"Ah ah ah ah, ah, AH! AH! THUNDER! Ah ah ah ah, ah, AH! AH! THUNDER!"
Welcome to Halfpipe Nation.
American Kelly Clark's good-to-the-last drop gold medal Sunday in the women's halfpipe set the table. Monday, three American men ran the table, becoming just the second American trio in Winter Games history to do so. In two days, snowboarders have gone from a blot in Olympic history books to authors of a thrilling new chapter. And with thousands of disappointed Picabo fans watching the only Games in town from Snowbasin, we could be looking at a population of pipin' hot snowboarding fans hungry for more.
"It's like nothing I've ever experienced," Thomas said. "I hope people see how far snowboarding has come and know it's one of the funnest sports in the world."
"To have the U.S. take top three is amazing," Kelly Clark said. "Having the Games in the U.S. is really going to make an impact. There are going to be a lot more fans, and hopefully a lot more young fans."
Yes, this is the same sport that caused a fury in Nagano for being crude, juvenile, and riddled with pot-smoking teenaged turnoffs. In 1998, a columnist from the Old Grey Lady -- the New York Times -- compared snowboarding athletes to snow monkeys. But there were more than a few old grey ladies on hand today, and they were "stoked."
"This makes me want to try snowboarding," said Sally Suk, 48, from Montana. "Seeing it live doesn't compare with seeing it on TV."
"We filled the stands," Powers said. "Nagano wasn't close to this big."
Now let's face it: the stodgy old standbys we all watch the Olympics for -- Figure Skating, Hockey and Bobsled -- will be hard-pressed to top what came down the pipe in Park City.
There was music. Real music. Boarders skied and spun to tunes ranging from the Jackson Five to Madonna to Metallica. Plump reporters in the mixed zone could be seen tapping their skeptical feet. Boarder Xaver Hoffman of Germany bobbed his noggin to Outkast. Japan's Takaharu Nakai twisted to Nelly's Ride Wit Me.
There were emcees. Gordie and Chris, screaming over the P.A. like Scott Hamilton on Vivarin, unabashedly cheered for every single boarder. When Switzerland's Marcel Hitz finished his mediocre run, he practically got serenaded. "He's so stylish and relaxed," the crowd heard. "That's a feat in itself, Marcel!"
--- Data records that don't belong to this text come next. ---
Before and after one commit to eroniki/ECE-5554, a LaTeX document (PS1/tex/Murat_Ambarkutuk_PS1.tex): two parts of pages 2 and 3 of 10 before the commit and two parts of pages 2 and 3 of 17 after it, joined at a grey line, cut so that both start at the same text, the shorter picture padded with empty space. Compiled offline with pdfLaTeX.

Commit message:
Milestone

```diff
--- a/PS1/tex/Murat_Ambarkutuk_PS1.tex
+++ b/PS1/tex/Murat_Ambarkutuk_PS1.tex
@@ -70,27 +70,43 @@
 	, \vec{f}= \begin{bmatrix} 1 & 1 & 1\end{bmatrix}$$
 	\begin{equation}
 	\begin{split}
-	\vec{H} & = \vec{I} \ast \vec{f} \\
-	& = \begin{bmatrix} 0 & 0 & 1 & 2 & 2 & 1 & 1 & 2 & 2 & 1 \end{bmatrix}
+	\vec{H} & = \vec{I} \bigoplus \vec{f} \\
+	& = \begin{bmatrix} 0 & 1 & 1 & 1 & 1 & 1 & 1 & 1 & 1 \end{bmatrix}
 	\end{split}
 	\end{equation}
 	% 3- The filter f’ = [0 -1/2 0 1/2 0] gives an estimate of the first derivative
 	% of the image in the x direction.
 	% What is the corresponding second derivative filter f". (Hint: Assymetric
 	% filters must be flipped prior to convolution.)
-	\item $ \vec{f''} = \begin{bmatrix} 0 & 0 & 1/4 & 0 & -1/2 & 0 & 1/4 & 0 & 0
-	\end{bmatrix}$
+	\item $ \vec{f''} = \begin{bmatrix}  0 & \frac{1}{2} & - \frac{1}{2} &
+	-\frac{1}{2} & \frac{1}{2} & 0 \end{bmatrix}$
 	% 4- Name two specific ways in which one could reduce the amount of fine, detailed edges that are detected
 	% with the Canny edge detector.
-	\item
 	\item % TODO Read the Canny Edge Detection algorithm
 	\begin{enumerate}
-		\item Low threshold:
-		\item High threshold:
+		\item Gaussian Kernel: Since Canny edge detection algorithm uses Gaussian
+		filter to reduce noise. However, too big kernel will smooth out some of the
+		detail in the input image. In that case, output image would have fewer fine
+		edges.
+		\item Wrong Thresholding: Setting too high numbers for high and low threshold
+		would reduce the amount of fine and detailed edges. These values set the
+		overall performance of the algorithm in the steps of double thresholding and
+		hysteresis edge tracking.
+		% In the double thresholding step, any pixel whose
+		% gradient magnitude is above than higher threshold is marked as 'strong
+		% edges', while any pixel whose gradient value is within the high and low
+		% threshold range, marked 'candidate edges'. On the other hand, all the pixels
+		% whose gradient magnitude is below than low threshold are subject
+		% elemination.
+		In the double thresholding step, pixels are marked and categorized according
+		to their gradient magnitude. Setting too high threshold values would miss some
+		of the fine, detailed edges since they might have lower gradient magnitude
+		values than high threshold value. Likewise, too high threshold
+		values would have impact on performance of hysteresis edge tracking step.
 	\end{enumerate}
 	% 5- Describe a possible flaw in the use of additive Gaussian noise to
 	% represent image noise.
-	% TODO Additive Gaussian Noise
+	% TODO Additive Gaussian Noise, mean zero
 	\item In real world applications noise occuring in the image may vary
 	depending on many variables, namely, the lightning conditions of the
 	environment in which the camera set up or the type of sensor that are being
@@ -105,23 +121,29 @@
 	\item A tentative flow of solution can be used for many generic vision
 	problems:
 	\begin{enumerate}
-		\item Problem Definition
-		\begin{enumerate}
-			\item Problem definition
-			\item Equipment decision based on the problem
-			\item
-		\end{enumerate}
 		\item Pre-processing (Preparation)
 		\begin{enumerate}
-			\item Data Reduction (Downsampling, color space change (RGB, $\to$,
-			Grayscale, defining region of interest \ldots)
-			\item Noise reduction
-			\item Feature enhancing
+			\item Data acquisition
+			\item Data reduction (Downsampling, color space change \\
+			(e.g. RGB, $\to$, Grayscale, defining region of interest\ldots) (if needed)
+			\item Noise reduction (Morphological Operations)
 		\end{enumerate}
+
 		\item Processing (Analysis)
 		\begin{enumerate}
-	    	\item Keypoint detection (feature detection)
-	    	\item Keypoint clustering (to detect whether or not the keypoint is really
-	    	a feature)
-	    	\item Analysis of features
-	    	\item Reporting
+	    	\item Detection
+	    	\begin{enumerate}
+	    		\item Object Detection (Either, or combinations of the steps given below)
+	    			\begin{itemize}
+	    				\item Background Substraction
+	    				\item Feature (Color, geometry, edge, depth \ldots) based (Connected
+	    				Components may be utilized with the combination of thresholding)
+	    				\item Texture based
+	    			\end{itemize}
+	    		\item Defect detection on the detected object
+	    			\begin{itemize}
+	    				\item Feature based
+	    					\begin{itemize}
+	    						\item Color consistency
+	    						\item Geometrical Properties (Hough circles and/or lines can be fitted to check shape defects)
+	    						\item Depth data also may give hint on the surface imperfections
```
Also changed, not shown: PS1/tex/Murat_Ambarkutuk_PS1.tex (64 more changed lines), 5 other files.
There was Heikki Sorsa of Finland. No helmet for him, thanks. The dude won the fans over with his too-def-to-be-Dep spiked Mohawk. Sorsa pulled a crazy front-side inverted 720 and then blew kisses to the gathering. "Lemme hear you say 'Mohawk!'" yelled our emcee, to the crowd's delight. "He's cool," Suk said.
There was Tuomo Ojala, also of Finland. Snotty and stupid? Hardly. The man majors in math. On the way down the mountain today, he was listening to jazz. "Finnish jazz," Ojala said. "Really good Finnish jazz." And after falling nastily in his qualifying run, Ojala laughed with the press about his "bad" run. "It's not that serious," Ojala said. "The weather is so good."
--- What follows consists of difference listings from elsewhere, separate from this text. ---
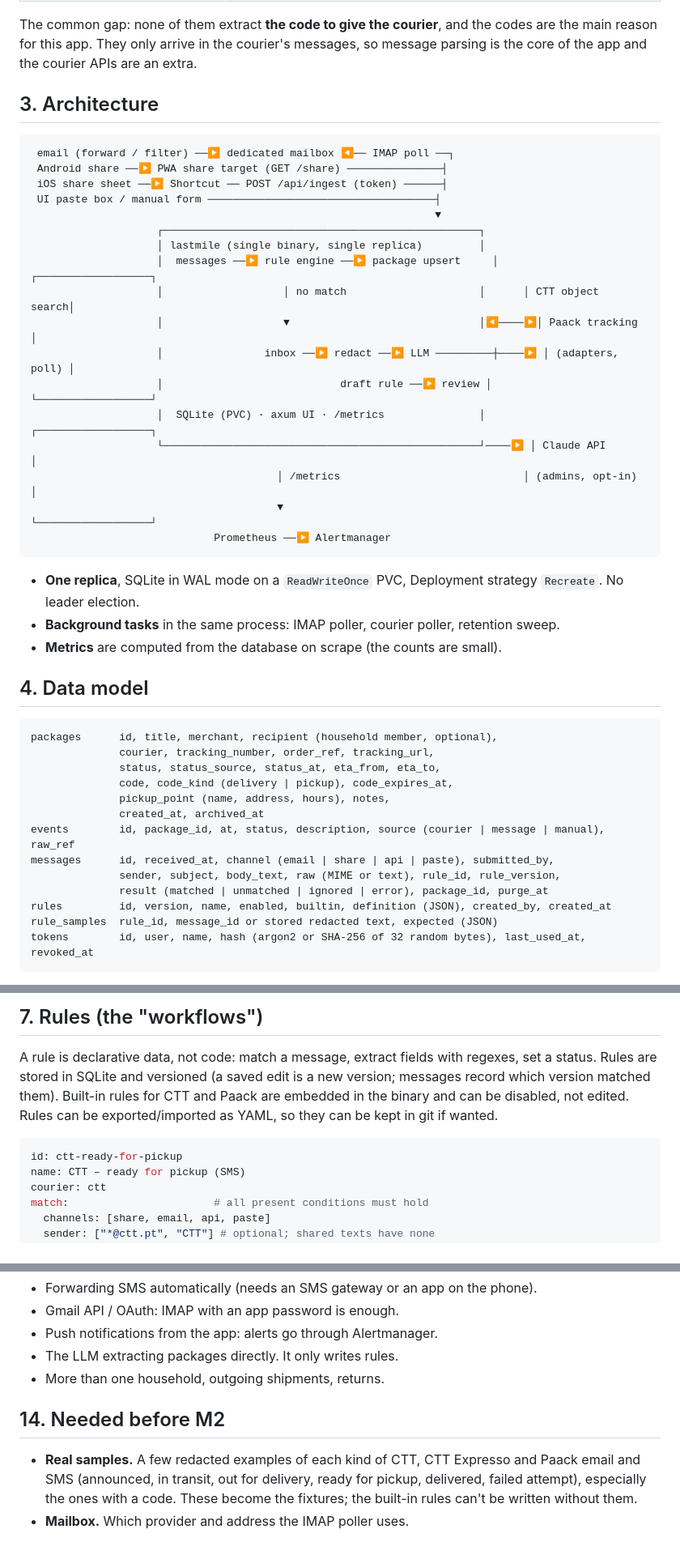
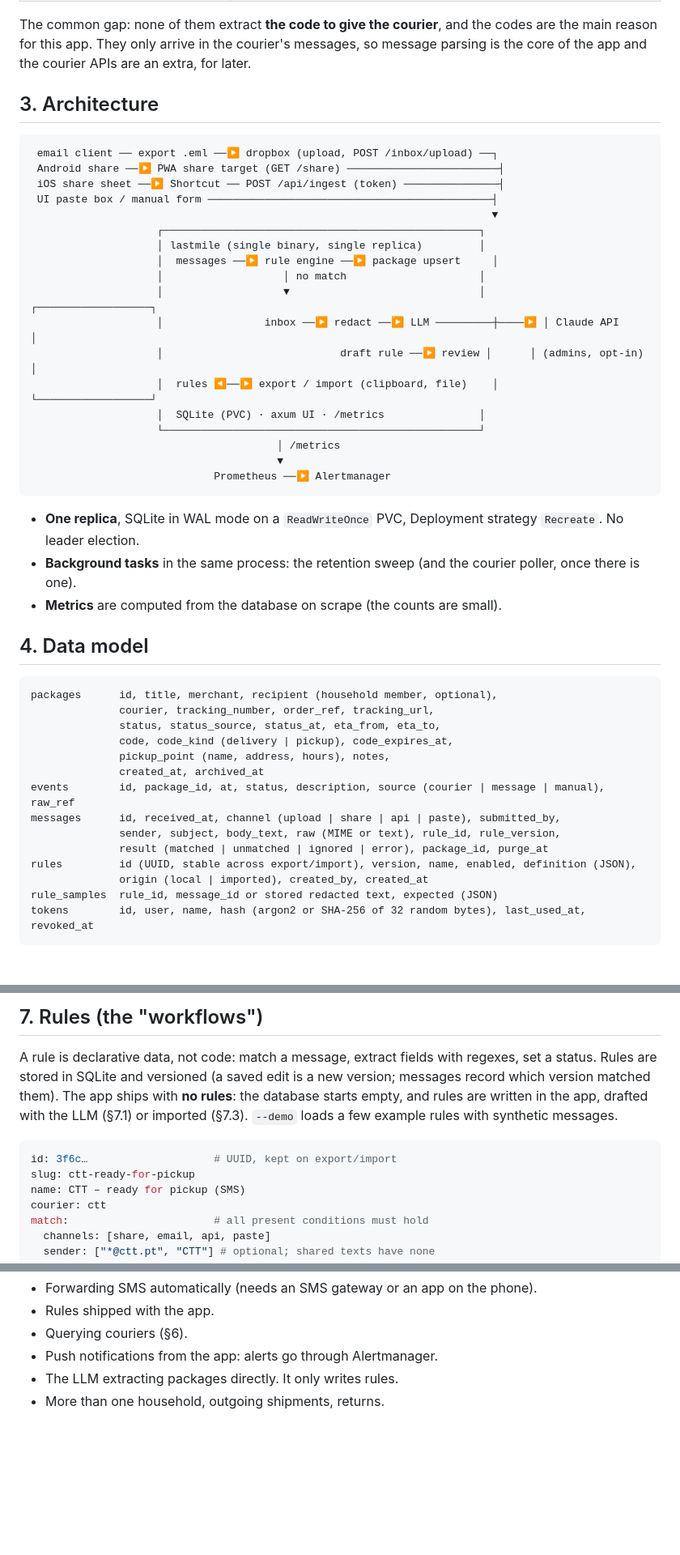
Before and after one commit to PedDavid/lastmile, a Markdown page: docs/PLAN.md, 3 parts joined by grey strips. Shown at 81% size. Rendered like a GitHub page; blank space fills up the shorter version.

````diff
--- a/docs/PLAN.md
+++ b/docs/PLAN.md
@@ -41,34 +45,35 @@ Checked in October 2026; re-check anything marked *unverified* during the spikes
 The common gap: none of them extract **the code to give the courier**, and
 the codes are the main reason for this app. They only arrive in the courier's
 messages, so message parsing is the core of the app and the courier APIs are
-an extra.
+an extra, for later.
 
 ## 3. Architecture
 
 ```
- email (forward / filter) ──▶ dedicated mailbox ◀── IMAP poll ──┐
- Android share ──▶ PWA share target (GET /share) ───────────────┤
- iOS share sheet ──▶ Shortcut ── POST /api/ingest (token) ──────┤
- UI paste box / manual form ────────────────────────────────────┤
-                                                                ▼
+ email client ── export .eml ──▶ dropbox (upload, POST /inbox/upload) ──┐
+ Android share ──▶ PWA share target (GET /share) ────────────────────────┤
+ iOS share sheet ──▶ Shortcut ── POST /api/ingest (token) ───────────────┤
+ UI paste box / manual form ─────────────────────────────────────────────┤
+                                                                         ▼
                     ┌──────────────────────────────────────────────────┐
                     │ lastmile (single binary, single replica)         │
-                    │  messages ──▶ rule engine ──▶ package upsert     │      ┌──────────────────┐
-                    │                   │ no match                     │      │ CTT object search│
-                    │                   ▼                              │◀────▶│ Paack tracking   │
-                    │                inbox ──▶ redact ──▶ LLM ─────────┼────▶ │ (adapters, poll) │
-                    │                            draft rule ──▶ review │      └──────────────────┘
-                    │  SQLite (PVC) · axum UI · /metrics               │      ┌──────────────────┐
-                    └──────────────────────────────────────────────────┘────▶ │ Claude API       │
-                                       │ /metrics                             │ (admins, opt-in) │
-                                       ▼                                      └──────────────────┘
+                    │  messages ──▶ rule engine ──▶ package upsert     │
+                    │                   │ no match                     │
+                    │                   ▼                              │      ┌──────────────────┐
+                    │                inbox ──▶ redact ──▶ LLM ─────────┼────▶ │ Claude API       │
+                    │                            draft rule ──▶ review │      │ (admins, opt-in) │
+                    │  rules ◀──▶ export / import (clipboard, file)    │      └──────────────────┘
+                    │  SQLite (PVC) · axum UI · /metrics               │
+                    └──────────────────────────────────────────────────┘
+                                       │ /metrics
+                                       ▼
                              Prometheus ──▶ Alertmanager
 ```
 
 - **One replica**, SQLite in WAL mode on a `ReadWriteOnce` PVC, Deployment
   strategy `Recreate`. No leader election.
-- **Background tasks** in the same process: IMAP poller, courier poller,
-  retention sweep.
+- **Background tasks** in the same process: the retention sweep (and the
+  courier poller, once there is one).
 - **Metrics** are computed from the database on scrape (the counts are small).
 
 ## 4. Data model
@@ -81,10 +86,11 @@ packages      id, title, merchant, recipient (household member, optional),
               pickup_point (name, address, hours), notes,
               created_at, archived_at
 events        id, package_id, at, status, description, source (courier | message | manual), raw_ref
-messages      id, received_at, channel (email | share | api | paste), submitted_by,
+messages      id, received_at, channel (upload | share | api | paste), submitted_by,
               sender, subject, body_text, raw (MIME or text), rule_id, rule_version,
               result (matched | unmatched | ignored | error), package_id, purge_at
-rules         id, version, name, enabled, builtin, definition (JSON), created_by, created_at
+rules         id (UUID, stable across export/import), version, name, enabled, definition (JSON),
+              origin (local | imported), created_by, created_at
 rule_samples  rule_id, message_id or stored redacted text, expected (JSON)
 tokens        id, user, name, hash (argon2 or SHA-256 of 32 random bytes), last_used_at, revoked_at
 ```
@@ -187,12 +201,14 @@ trait Courier: Send + Sync {
 
 A rule is declarative data, not code: match a message, extract fields with
 regexes, set a status. Rules are stored in SQLite and versioned (a saved edit
-is a new version; messages record which version matched them). Built-in rules
-for CTT and Paack are embedded in the binary and can be disabled, not edited.
-Rules can be exported/imported as YAML, so they can be kept in git if wanted.
+is a new version; messages record which version matched them). The app ships
+with **no rules**: the database starts empty, and rules are written in the
+app, drafted with the LLM (§7.1) or imported (§7.3). `--demo` loads a few
+example rules with synthetic messages.
 
 ```yaml
-id: ctt-ready-for-pickup
+id: 3f6c…                    # UUID, kept on export/import
+slug: ctt-ready-for-pickup
 name: CTT – ready for pickup (SMS)
 courier: ctt
 match:                       # all present conditions must hold
@@ -386,14 +454,6 @@ dashboard, optional aggregator adapter.
 - Forwarding SMS automatically (needs an SMS gateway or an app on the phone).
-- Gmail API / OAuth: IMAP with an app password is enough.
+- Rules shipped with the app.
+- Querying couriers (§6).
 - Push notifications from the app: alerts go through Alertmanager.
 - The LLM extracting packages directly. It only writes rules.
 - More than one household, outgoing shipments, returns.
-
-## 14. Needed before M2
-
-- **Real samples.** A few redacted examples of each kind of CTT, CTT
-  Expresso and Paack email and SMS (announced, in transit, out for delivery,
-  ready for pickup, delivered, failed attempt), especially the ones with a
-  code. These become the fixtures; the built-in rules can't be written
-  without them.
-- **Mailbox.** Which provider and address the IMAP poller uses.
````
Also changed, not shown: other parts of docs/PLAN.md (+113 -49 lines).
There were wipeouts. Not fall-on-your-sequined-tushy-and-pop-up-with-a-smile wipeouts. Nasty wipeouts. Ass-blasters. Face-plants. And I-can't-bear-to-watch-the-replay crashes that kicked up a blizzard of powder and a chorus of "Oooooh's."
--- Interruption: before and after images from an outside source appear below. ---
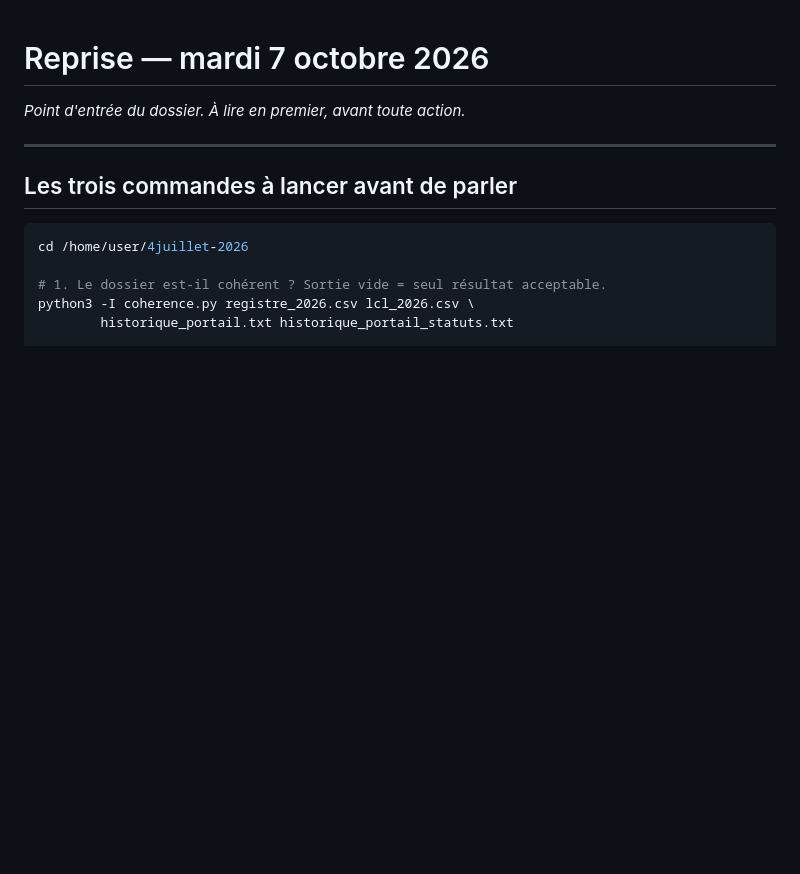
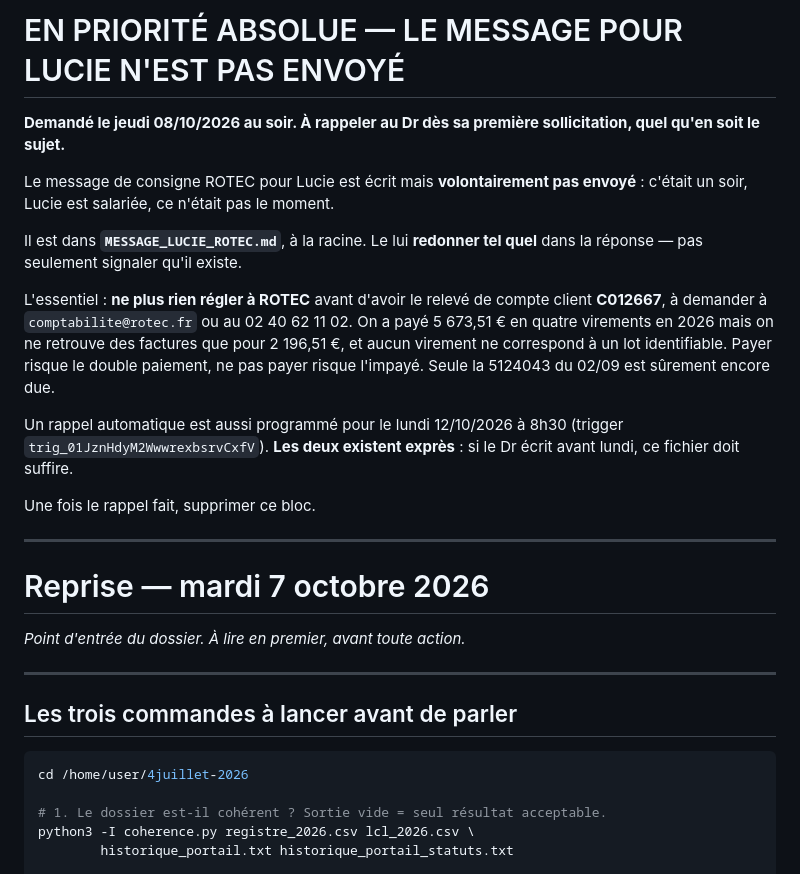
Before and after one commit to FakhreddinbeAI/4juillet-2026, a Markdown page: REPRISE.md, the part around the change. GitHub-like rendering; blank space fills up the shorter version.

Commit message:
Le message pour Lucie est en attente : rappel programme et consigne en tete
Le Dr a ecrit le message de consigne ROTEC pour Lucie mais ne veut pas
l'envoyer un soir a une salariee. Il doit lui etre rappele lundi matin, ou
des sa premiere sollicitation si elle ecrit avant.

Deux mecanismes, exprès, parce qu'un seul peut manquer :
- un rappel programme pour le lundi 12/10/2026 a 8h30 (trig_01JznHdyM2Wwwre
  xbsrvCxfV) ;
- un bloc en TETE de REPRISE.md, pour qu'une session qui demarre sur un
  autre sujet le voie avant tout le reste.

Le bloc dit de REDONNER le message tel quel et pas seulement de signaler
qu'il existe : un rappel qui renvoie a un fichier fait refaire le travail de
le retrouver.

Co-Authored-By: Claude Opus 5 <noreply@anthropic.com>
Claude-Session: https://claude.ai/code/session_013FN6f78TEhYVm93doDeWAm

```diff
--- a/REPRISE.md
+++ b/REPRISE.md
@@ -1,3 +1,29 @@
+# EN PRIORITÉ ABSOLUE — LE MESSAGE POUR LUCIE N'EST PAS ENVOYÉ
+
+**Demandé le jeudi 08/10/2026 au soir. À rappeler au Dr dès sa première
+sollicitation, quel qu'en soit le sujet.**
+
+Le message de consigne ROTEC pour Lucie est écrit mais **volontairement pas
+envoyé** : c'était un soir, Lucie est salariée, ce n'était pas le moment.
+
+Il est dans **`MESSAGE_LUCIE_ROTEC.md`**, à la racine. Le lui **redonner tel
+quel** dans la réponse — pas seulement signaler qu'il existe.
+
+L'essentiel : **ne plus rien régler à ROTEC** avant d'avoir le relevé de
+compte client **C012667**, à demander à `comptabilite@rotec.fr` ou au
+02 40 62 11 02. On a payé 5 673,51 € en quatre virements en 2026 mais on ne
+retrouve des factures que pour 2 196,51 €, et aucun virement ne correspond à
+un lot identifiable. Payer risque le double paiement, ne pas payer risque
+l'impayé. Seule la 5124043 du 02/09 est sûrement encore due.
+
+Un rappel automatique est aussi programmé pour le lundi 12/10/2026 à 8h30
+(trigger `trig_01JznHdyM2WwwrexbsrvCxfV`). **Les deux existent exprès** :
+si le Dr écrit avant lundi, ce fichier doit suffire.
+
+Une fois le rappel fait, supprimer ce bloc.
+
+---
+
 # Reprise — mardi 7 octobre 2026
 
 *Point d'entrée du dossier. À lire en premier, avant toute action.*
```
And there were the American medalists. Powers, who celebrated his 23rd birthday Sunday. Kass, with his matching camouflage headphones and boots, and flashy J.J. Thomas showed why snowboarding is America's fastest growing sport.
"Today was just the perfect day," Powers said. "Awesome pipe and everything. My board was really good, the weather, the crowd, it was amazing."
When Thomas got to the bottom of the hill, and AC/DC trailed into a concluding riff, and the rowdy fans finally exhaled, Gordie chimed in from behind the mike: "The best is yet to come!"
Eric Adelson writes for ESPN The Magazine.